** Opening Information supplied block **

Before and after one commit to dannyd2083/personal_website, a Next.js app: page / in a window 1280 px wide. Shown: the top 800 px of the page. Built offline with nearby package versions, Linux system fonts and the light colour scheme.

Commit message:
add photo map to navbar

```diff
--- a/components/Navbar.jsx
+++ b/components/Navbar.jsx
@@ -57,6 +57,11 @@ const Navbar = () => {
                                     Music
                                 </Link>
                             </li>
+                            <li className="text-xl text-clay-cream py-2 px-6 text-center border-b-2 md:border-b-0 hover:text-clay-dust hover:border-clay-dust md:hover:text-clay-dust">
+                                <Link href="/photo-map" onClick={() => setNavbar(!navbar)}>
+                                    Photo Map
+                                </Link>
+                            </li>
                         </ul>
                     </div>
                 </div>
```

** Closing Information supplied block **

» Problem to work on:
Every record above should be written out exactly.

» Problem solution:
Before and after one commit to dannyd2083/personal_website, a Next.js app: page / in a window 1280 px wide. Shown: the top 800 px of the page. Built offline with nearby package versions, Linux system fonts and the light colour scheme.

Commit message:
add photo map to navbar

```diff
--- a/components/Navbar.jsx
+++ b/components/Navbar.jsx
@@ -57,6 +57,11 @@ const Navbar = () => {
                                     Music
                                 </Link>
                             </li>
+                            <li className="text-xl text-clay-cream py-2 px-6 text-center border-b-2 md:border-b-0 hover:text-clay-dust hover:border-clay-dust md:hover:text-clay-dust">
+                                <Link href="/photo-map" onClick={() => setNavbar(!navbar)}>
+                                    Photo Map
+                                </Link>
+                            </li>
                         </ul>
                     </div>
                 </div>
```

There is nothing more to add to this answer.